Creating a film takes a lot more than just grabbing some amateur footage on your old high school camera. When you want a finished product that looks professional, you want it not only to be shot correctly, but you want the colors and contrast to be just right for the mood of each scene. You do this through two processes: one is general color grading, and the other is applying a lookup table or LUT. Color grading helps fix the color overall, while the LUTs you apply help with the contrast, the richness of the scene, and the detail that the audience can see. LUTs vary in what they can do, so it's best to play around with them before you actually need to find one to apply to some footage.
Test out LUTs First
Grab yourself a bunch of free LUTs and start playing around. You need to know how the LUTs change what the footage looks like and whether a LUT seems to add an inappropriate tone. Always take note of really appropriate or wrong applications so that you know not to use them on footage that you actually need to finish. Take a section of the film -- just a still will do -- and apply different LUTS to see how they each change the look. Go wild; this is your practice time.
Compare Adjustment Order
When doing an actual color correction, you'll be able to adjust footage and then apply a LUT, or apply a LUT and then adjust footage. If you adjust footage after you apply the LUT, you're going to change how the LUT's effects look, but sometimes you'll want that because the LUT adds almost everything you want, and you want to change the whole look of the film, so adjusting after the LUT is applied makes sense. (In other words, you want the overall effect of the LUT with a few tweaks, so add the LUT and then correct the film.) But if you want the final film to look pretty much as it does when you add the LUT, just with a few extra tweaks here and there (i.e., not throughout the entire film), adjust those scenes and then add the LUT.
Take a few files, make some copies, and test the adjustment order on the copies. See how the final footage looks when you add the LUT first or last.
Try Each LUT in Different Scenes
Just as you can take one scene and see how it looks with a bunch of different LUTs, take one LUT and test it on a bunch of different scenes. Each LUT will have its preferred scenes; in other words, one LUT might be better for outdoor scenes and another for indoor scenes, but you need to see how those compare and what they look like on "inappropriate" scenes -- you need to know why you wouldn't want to use them on a particular piece of footage.
You can get a lot of free LUTs from different companies, so go to town with these and really become familiar with them. The right LUT can make your film look terrific, and the better you know how the LUTs work, the easier it will be to reach that great look on film.Share
3 March 2018

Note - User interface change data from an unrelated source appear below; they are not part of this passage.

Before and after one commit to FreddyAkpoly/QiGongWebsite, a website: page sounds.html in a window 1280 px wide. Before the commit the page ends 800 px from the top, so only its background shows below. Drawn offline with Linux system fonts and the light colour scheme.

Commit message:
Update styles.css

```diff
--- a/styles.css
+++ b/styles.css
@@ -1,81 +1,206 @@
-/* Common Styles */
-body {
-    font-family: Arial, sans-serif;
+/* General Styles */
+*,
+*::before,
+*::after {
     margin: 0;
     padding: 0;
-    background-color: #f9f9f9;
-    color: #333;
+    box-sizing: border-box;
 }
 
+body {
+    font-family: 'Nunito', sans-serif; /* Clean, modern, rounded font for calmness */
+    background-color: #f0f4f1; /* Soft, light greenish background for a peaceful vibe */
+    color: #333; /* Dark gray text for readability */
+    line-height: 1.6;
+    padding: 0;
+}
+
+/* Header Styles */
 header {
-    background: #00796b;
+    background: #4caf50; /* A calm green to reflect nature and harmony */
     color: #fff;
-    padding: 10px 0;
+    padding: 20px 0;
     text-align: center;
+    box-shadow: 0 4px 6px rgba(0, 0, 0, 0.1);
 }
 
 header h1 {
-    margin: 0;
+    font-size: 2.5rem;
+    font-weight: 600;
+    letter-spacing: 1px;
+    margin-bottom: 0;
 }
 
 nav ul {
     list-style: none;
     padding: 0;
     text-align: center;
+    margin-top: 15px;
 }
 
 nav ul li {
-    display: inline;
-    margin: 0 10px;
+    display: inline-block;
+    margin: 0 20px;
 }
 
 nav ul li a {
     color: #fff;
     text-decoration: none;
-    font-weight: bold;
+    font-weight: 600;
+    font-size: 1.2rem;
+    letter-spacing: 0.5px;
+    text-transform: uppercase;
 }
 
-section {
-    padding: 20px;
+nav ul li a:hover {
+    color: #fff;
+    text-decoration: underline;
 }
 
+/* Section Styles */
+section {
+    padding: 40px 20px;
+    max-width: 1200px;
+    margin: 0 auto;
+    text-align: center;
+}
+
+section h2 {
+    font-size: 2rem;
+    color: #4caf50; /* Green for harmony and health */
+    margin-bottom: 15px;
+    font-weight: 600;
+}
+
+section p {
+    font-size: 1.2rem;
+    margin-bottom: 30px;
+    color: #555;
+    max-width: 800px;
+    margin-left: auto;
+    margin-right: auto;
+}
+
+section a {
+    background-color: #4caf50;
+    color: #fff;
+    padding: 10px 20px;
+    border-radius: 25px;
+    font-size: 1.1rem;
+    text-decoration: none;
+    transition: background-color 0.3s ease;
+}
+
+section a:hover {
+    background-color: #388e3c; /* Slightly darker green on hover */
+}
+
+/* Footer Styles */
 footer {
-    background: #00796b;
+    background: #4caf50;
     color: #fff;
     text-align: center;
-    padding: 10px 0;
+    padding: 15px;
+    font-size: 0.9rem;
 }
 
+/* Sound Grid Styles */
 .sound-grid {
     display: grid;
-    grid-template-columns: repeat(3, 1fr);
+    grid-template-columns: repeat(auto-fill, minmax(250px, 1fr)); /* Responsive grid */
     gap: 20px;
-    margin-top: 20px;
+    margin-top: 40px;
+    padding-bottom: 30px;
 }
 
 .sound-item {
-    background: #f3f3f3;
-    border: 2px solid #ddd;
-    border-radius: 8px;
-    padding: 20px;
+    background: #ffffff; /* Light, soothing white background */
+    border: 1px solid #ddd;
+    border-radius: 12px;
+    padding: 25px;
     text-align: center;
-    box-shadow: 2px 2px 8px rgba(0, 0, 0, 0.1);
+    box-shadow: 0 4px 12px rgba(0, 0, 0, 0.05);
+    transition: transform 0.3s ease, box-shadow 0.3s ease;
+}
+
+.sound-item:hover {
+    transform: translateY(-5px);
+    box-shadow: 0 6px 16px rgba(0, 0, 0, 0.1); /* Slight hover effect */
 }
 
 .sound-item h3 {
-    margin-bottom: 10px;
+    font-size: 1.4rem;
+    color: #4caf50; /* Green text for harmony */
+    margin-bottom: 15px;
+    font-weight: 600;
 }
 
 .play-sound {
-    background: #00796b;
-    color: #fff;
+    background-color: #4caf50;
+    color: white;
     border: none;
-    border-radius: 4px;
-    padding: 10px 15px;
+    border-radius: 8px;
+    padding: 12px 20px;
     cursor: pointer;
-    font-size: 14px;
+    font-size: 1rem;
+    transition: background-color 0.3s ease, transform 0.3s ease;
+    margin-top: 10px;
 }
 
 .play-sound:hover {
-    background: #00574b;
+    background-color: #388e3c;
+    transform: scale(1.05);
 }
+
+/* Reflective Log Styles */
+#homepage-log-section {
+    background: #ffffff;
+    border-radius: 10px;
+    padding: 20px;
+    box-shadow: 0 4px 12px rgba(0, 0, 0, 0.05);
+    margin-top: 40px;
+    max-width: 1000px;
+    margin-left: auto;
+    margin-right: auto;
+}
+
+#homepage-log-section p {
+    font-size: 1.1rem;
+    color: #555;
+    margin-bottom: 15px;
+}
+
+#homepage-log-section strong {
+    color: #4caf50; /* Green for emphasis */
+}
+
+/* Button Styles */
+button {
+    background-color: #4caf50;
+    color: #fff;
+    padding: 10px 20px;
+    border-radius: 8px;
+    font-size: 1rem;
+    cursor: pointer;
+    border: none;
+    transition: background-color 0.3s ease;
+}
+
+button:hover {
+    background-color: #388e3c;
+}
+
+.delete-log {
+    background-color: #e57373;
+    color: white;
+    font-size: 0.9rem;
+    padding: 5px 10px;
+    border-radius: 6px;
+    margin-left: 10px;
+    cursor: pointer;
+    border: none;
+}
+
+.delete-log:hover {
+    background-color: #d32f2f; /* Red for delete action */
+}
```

Have you taken the time to kick back and relax today? I haven't always been one of those people who is completely capable of letting go, but a few months ago I could tell that I needed to make a change. I began thinking about ways other people relaxed, and it occurred to me that I needed to do more to keep my cool. I began going to art classes, and the difference it made in my personal life seemed like a complete miracle. This website is all about deciding to relax and doing what you can to make positive changes. Check it out for great tips!